Frederick Kiesler (1890 – 1965)
Frederick Kiesler first gained recognition in 1925 when he designed City in Space. It was a large grid like construction for the International Exposition of Decorative Arts in Paris. “Its straight lines and flat planes joined at right angles embodied the utopian belief that simple geometric forms in art would help facilitate a more rational and egalitarian society.”
A hanging suspension of space really does exploit steel construction. It is panels suspended and beams without supports…Kiesler described it as “…System of tension in open space”. Through this exhibition Kiesler was able to express his ideas on ‘mega city’ visionary:
“The country city: the division of city and country will be abolished
The time city: time is the measure of organisation of its space
The space city: it floats freely in space in a de-centralised federation
dictated by the ground formation
The automatic city: the processes of daily life are mechanised.

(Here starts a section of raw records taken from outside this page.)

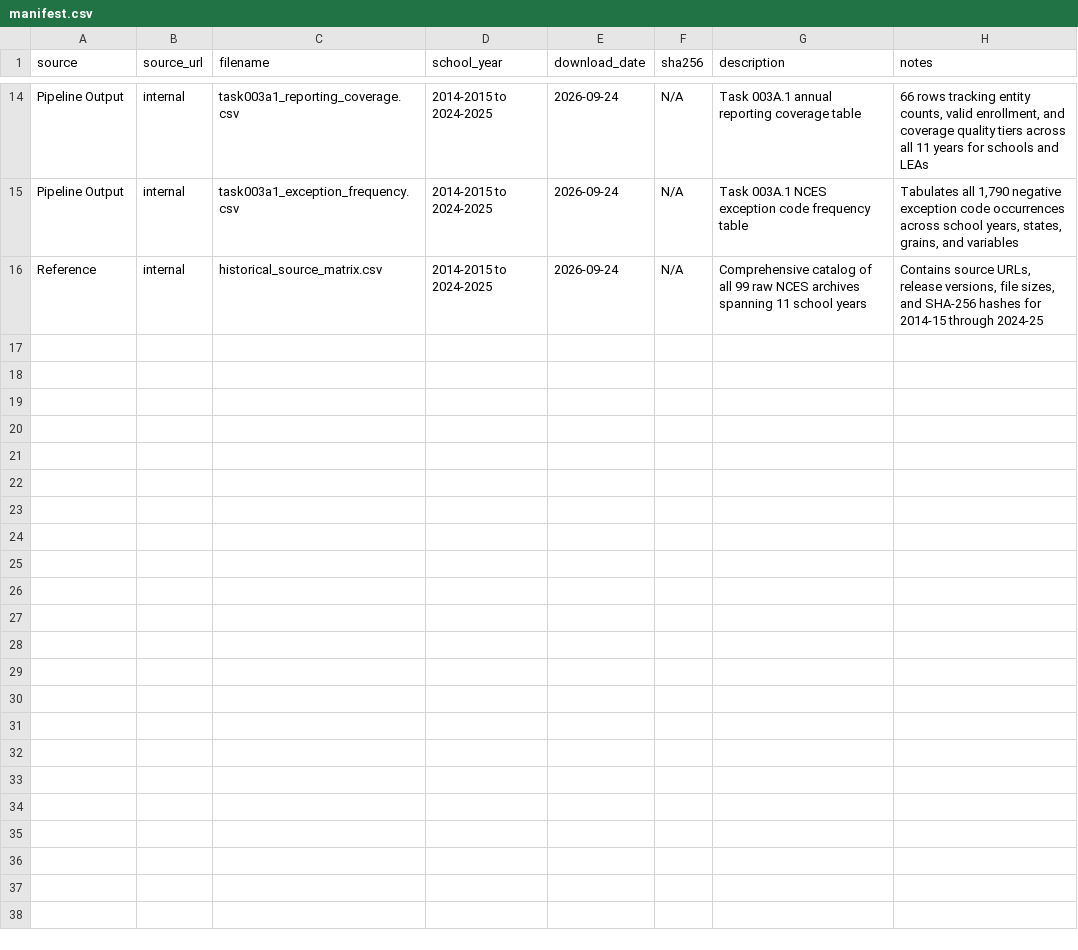
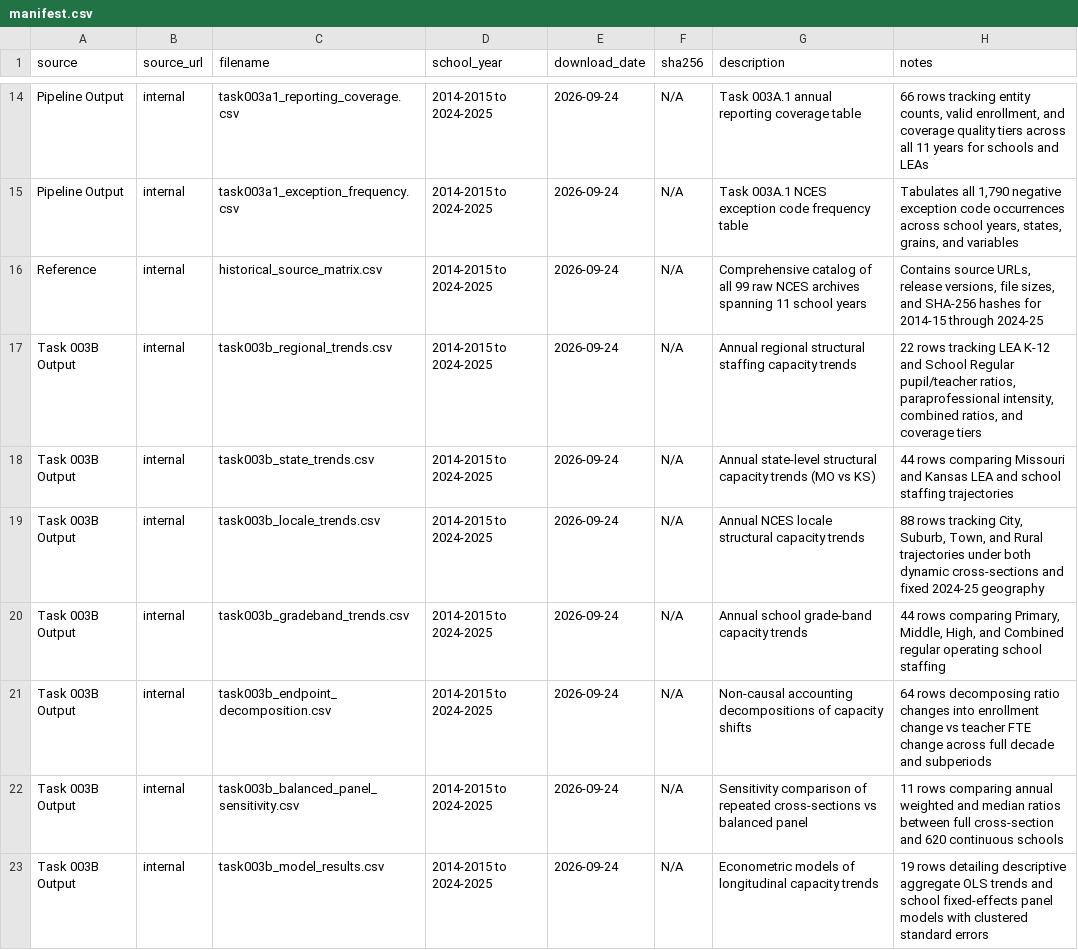
Before and after one commit to admiralorbiter/computational-sketchbook, a CSV file: 2026/2026-09-23-kc-education-capacity/data/manifest.csv, drawn as a sheet; only a part is shown, gaps mark what is left out; the diff names each change by its address in the sheet, - before the commit and + after, or states it on an @@ line.

Commit message:
feat(task003b): execute longitudinal structural capacity analysis (2014-15 to 2024-25)
- Preflight fix: Correct KS 2014-15 ratio reference typo from 14.96 to 14.88 across documentation
- Analysis engine: src/analysis/longitudinal_capacity_analysis.py generating 7 tables and 7 figures
- Primary estimands: Student-weighted structural ratios alongside typical-school median/IQR distributions
- Capacity findings: Metro LEA PTR contracted from 14.85 to 13.54 (-1.31, -8.8%); School regular median contracted from 15.23 to 13.53 (-1.70, -11.2%)
- Decomposition: Regional K-12 enrollment flat (-0.73%), teacher FTE up +8.88% (+1,921.91 FTE), para FTE up +11.85% (+565.91 FTE)
- Within-school robustness: Balanced panel fixed-effects confirms within-school trend beta = -0.1750/yr (p < 0.0001, -1.75 over 10 yrs)
- Grade bands: Elementary expanded heavily (within-school beta = -0.2154) vs High school (beta = -0.0509)
- Outputs: 7 CSV tables, 7 300 DPI figures with mandatory class-size disclaimer, and comprehensive analysis report task003b_analysis_report.md
- Strict guardrails: No claim that staffing ratios equal class sizes; H1a/H1b/H2/H3 remain strictly unadjudicated pending Phase 4 section roster data

```diff
--- a/2026/2026-09-23-kc-education-capacity/data/manifest.csv
+++ b/2026/2026-09-23-kc-education-capacity/data/manifest.csv
+row 17: Task 003B Output | internal | task003b_regional_trends.csv | 2014-2015 to 2024-2025 | 2026-09-24 | N/A | Annual regional structural staffing capacity trends | 22 rows tracking LEA K-12 and School Regular pupil/teacher ratios, paraprofessional intensity, combined ratios, and coverage tiers
+row 18: Task 003B Output | internal | task003b_state_trends.csv | 2014-2015 to 2024-2025 | 2026-09-24 | N/A | Annual state-level structural capacity trends (MO vs KS) | 44 rows comparing Missouri and Kansas LEA and school staffing trajectories
+row 19: Task 003B Output | internal | task003b_locale_trends.csv | 2014-2015 to 2024-2025 | 2026-09-24 | N/A | Annual NCES locale structural capacity trends | 88 rows tracking City, Suburb, Town, and Rural trajectories under both dynamic cross-sections and fixed 2024-25 geography
+row 20: Task 003B Output | internal | task003b_gradeband_trends.csv | 2014-2015 to 2024-2025 | 2026-09-24 | N/A | Annual school grade-band capacity trends | 44 rows comparing Primary, Middle, High, and Combined regular operating school staffing
+row 21: Task 003B Output | internal | task003b_endpoint_decomposition.csv | 2014-2015 to 2024-2025 | 2026-09-24 | N/A | Non-causal accounting decompositions of capacity shifts | 64 rows decomposing ratio changes into enrollment change vs teacher FTE change across full decade and subperiods
+row 22: Task 003B Output | internal | task003b_balanced_panel_sensitivity.csv | 2014-2015 to 2024-2025 | 2026-09-24 | N/A | Sensitivity comparison of repeated cross-sections vs balanced panel | 11 rows comparing annual weighted and median ratios between full cross-section and 620 continuous schools
+row 23: Task 003B Output | internal | task003b_model_results.csv | 2014-2015 to 2024-2025 | 2026-09-24 | N/A | Econometric models of longitudinal capacity trends | 19 rows detailing descriptive aggregate OLS trends and school fixed-effects panel models with clustered standard errors
```
Also changed, not shown: 21 other files.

[…] we want:
1. Transformation of the surrounding area of space into cities.
2. Liberation from the ground, abolition of the static axis.
3. No walls, no foundations.
4. A system of spans (tension) in free space.
5. Creation of new kinds of living, and, through them, the demands which will remould society.”
[From: Frederick Kiesler, Vitalbau-Raumstadt-Funktionelle Architektur, typescript]
Maison De Verre 1928 – 1932
Maison De Verre was designed by three architects, Pierre Chareau who was known for furniture and interior design, Bernard Bijvoet, an Dutch architect and Louis Dalbet who was a craftsman metalworker. What is most striking about this house is the facade and the material choice. It is very dominantly made up of translucent glass blocks, seemingly stacked up upon one another forming the a wall. Of course some selected areas are just clear.
The location of this site, what that of between structures which did block natural light which is why the facade transparency is to this degree. Orriginally, the building which stood before was a much older building which was initially meant to be destroyed, however there was already an occupying tenant living on the top floor. So it was in the best interest of all parties to completely demolish the bottom floors to create the Maison De Verre whilst simultaneously keeping the top floor in tact. This is another story I find really interesting!!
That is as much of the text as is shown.